This tutorial is the second part of a short series of Adobe Illustrator tutorials which help you learn to create a Computer Peripheral Icons using some basic geometric shapes. You can read the first part of the tutorial here.
Program: Adobe Illustrator CS6 – CC 2019
Estimated Completion Time: 60 Minutes
How to Set Up a New Document
As we do with any new project, we’re going to start by setting up a custom document, by heading over to File > New (or by using the Control-N keyboard shortcut), which we will adjust as follows:
Number of Artboards: 2
Spacing: 32 px
Width: 64 px
Height: 64 px
And from the Advanced tab:
Color Mode: RGB
Raster Effects: Screen (72ppi)
Preview Mode: Default
Quick tip: most of the indicated settings can be automatically triggered if you set the document’s Profile to Web, the only one that you’ll have to manually adjust being the Artboard’s Size (Width and Height).
How to Set Up the Layers
As soon as we’ve finished setting up the project file, we’re going to want to separate our icons from the reference grids using a couple of layers in order to streamline the workflow.

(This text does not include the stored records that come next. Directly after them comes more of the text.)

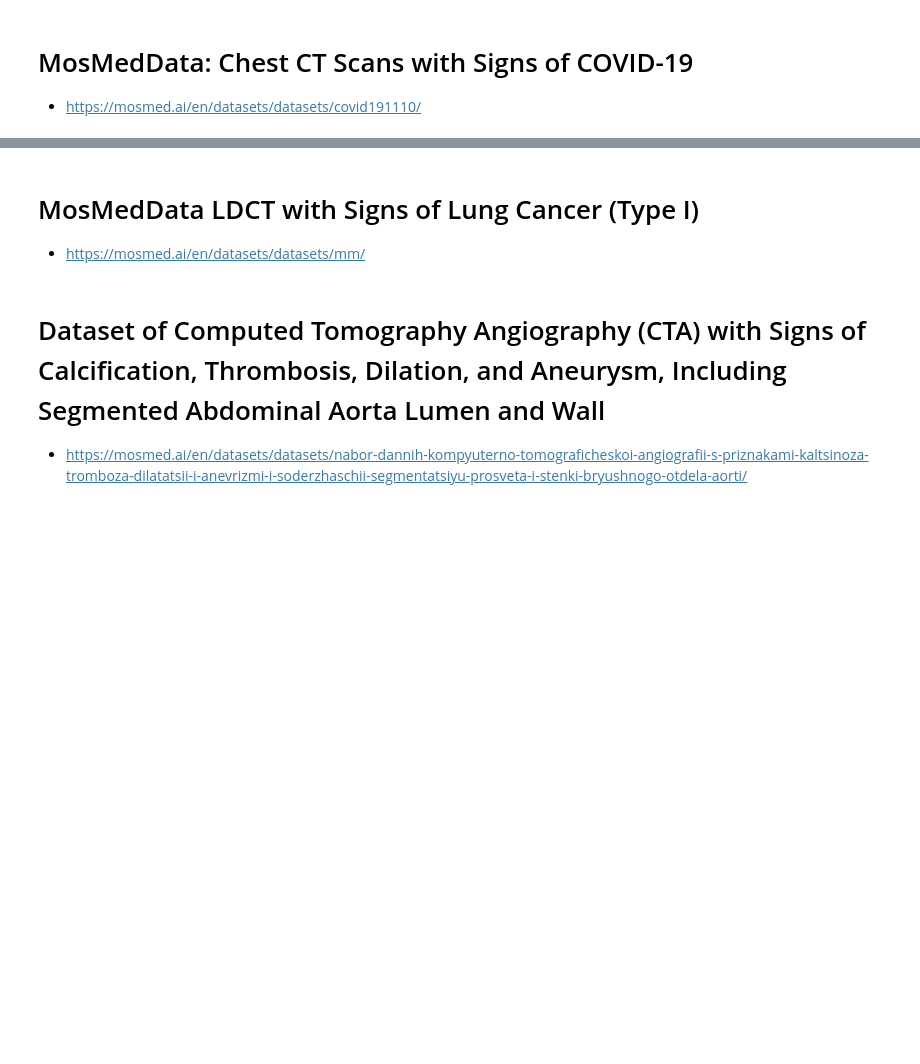
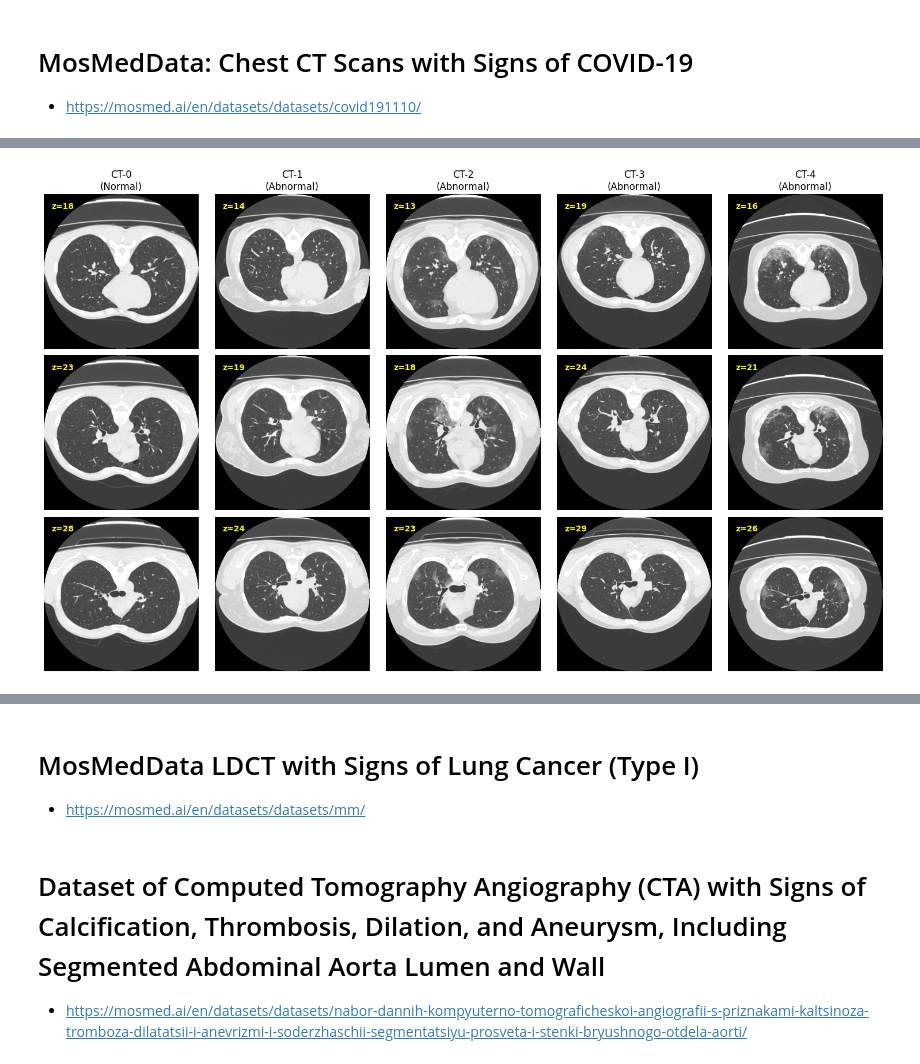
Before and after one commit to AlekseiLugovoi/medscreen, a Jupyter notebook: dev/Evaluation.ipynb, the cells around one changed output, grey strips where cells are left out. Cells and saved outputs as stored; diff of their text form; code cells hidden in the pictures; blank space fills up the shorter version.

```diff
--- a/dev/Evaluation.ipynb
+++ b/dev/Evaluation.ipynb
@@ -150,0 +70,20 @@ summary
+# %%
+archive = Path("data/mosmed/COVID19_1110.zip")
+data_dir = archive.with_suffix("")  # "data/mosmed/COVID19_1110"
+
+# 1. Extract archive to the parent directory
+with zipfile.ZipFile(archive, 'r') as z:
+    z.extractall(archive.parent)
+
+# 2. Move CT-X folders up one level and remove the intermediate "studies" directory
+studies_dir = data_dir / "studies"
+if studies_dir.exists():
+    for folder in studies_dir.iterdir():
+        folder.rename(data_dir / folder.name)
+    studies_dir.rmdir()
+
+# 3. Print the resulting directory structure
+print("Structure:")
+for folder in sorted(d for d in data_dir.iterdir() if d.is_dir()):
+    files_count = len(list(folder.glob("*.nii.gz")))
+    print(f"  {folder.name}: {files_count} files")
@@ -150,0 +98,36 @@ summary
+# %%
+DATA_DIR = "data/mosmed/COVID19_1110"
+groups = ["CT-0", "CT-1", "CT-2", "CT-3", "CT-4"]
+n_slices = 3  # Number of slices per study
+step = 5      # Step between slices (in pixels along Z axis)
+
+fig, axes = plt.subplots(n_slices, len(groups), figsize=(15, 3 * n_slices))
+
+for col, group in enumerate(groups):
+    group_dir = os.path.join(DATA_DIR, group)
+    fname = next(f for f in os.listdir(group_dir) if f.endswith(".nii.gz"))
+    vol = nib.load(os.path.join(group_dir, fname)).get_fdata()
+
+    z_center = vol.shape[2] // 2
+    # Select n_slices around the center
+    z_indices = [z_center - step, z_center, z_center + step]
+
+    for row, z in enumerate(z_indices):
+        ax = axes[row, col]
+        slice_2d = vol[:, :, z]
+
+        # Lung window: center=-600, width=1500
+        ax.imshow(slice_2d.T, cmap="gray", vmin=-1350, vmax=150)
+
+        # Add titles only to the top row
+        if row == 0:
+            ax.set_title(f"{group}\n({'Normal' if group=='CT-0' else 'Abnormal'})")
+
+        ax.text(0.05, 0.95, f"z={z}", color="yellow", transform=ax.transAxes,
+                verticalalignment='top', fontsize=10, fontweight='bold')
+        ax.axis("off")
+
+plt.tight_layout()
+plt.show()
+# %% [output]
+[figure, added]
```
Also changed, not shown: parts of 16 cells of this notebook, 6 other files.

That being said, open up the Layers panel, and create a new one making sure to rename them both afterwards using simple descriptive labels.
How to Create the Reference Grids
Once we’re done creating the layers, we’re going to quickly go through the process of setting up the reference grids, which will help us achieve size consistency across our two icons.
Create the main shape for the reference grid using a 64 x 64 px square, which we will color using #F15A24 and then position to the center of the first Artboard.
Add the active drawing area using a smaller 56 x 56 px square, which we will color using white (#FFFFFF) and then center align to the shape from the previous step, which should give us an all-around 4 px protective padding. Once you’re done, make sure you select and group the two together using the Control-G keyboard shortcut.
Populate the second Artboard using a copy (Control-C) of the reference grid that we’ve just finished working on, which we will paste in place using the Control-F keyboard shortcut. Once you’re done, make sure you lock the current layer before moving on to the next step.
How to Create the Joystick Icon
Position yourself onto the remaining Artboard, and zoom in on its reference grid so that we can start working on our second icon.
As we did with the previous icon, we’re going to start by creating the background using a 56 x 56 px circle, which we will color using #FFD55F and then position to the center of the underlying Artboard.
Create the gaming peripheral’s base using a 28 x 12 px rounded rectangle (#FFFFFF) with a 4 px Corner Radius and a 4 px thick outline (#31353F), which we will horizontally center align to the underlying active drawing area, positioning it at a distance of 8 px from its bottom edge.
Grab the Pen Tool (P) and then quickly draw the horizontal detail line using a 28 px wide 4 px thick Stroke line (#31353F), which we will position to the center of the base, making sure to select and group all three shapes together afterwards using the Control-G keyboard shortcut.
Add the stick’s main body using a 12 px tall 4 px thick Stroke line (#31353F), which we will position to the center of the base’s top edge, as seen in the reference image.
Create the stick’s bottom section using an 8 x 4 px rounded rectangle (#31353F) with a 2 px Corner Radius, which we will center align to its bottom edge.
Finish off the icon and with it the project itself, by adding the circular head using a 12 x 12 px circle (#FF9045) with a 4 px thick outline (#31353F), which we will group (Control-G) and then position as seen in the reference image. Once you’re done, make sure you select and group (Control-G) all of the joystick’s composing shapes together, doing the same for the entire icon afterwards.
As always, I hope you had fun working on the project, and most importantly managed to learn something new and useful along the way. See you next week!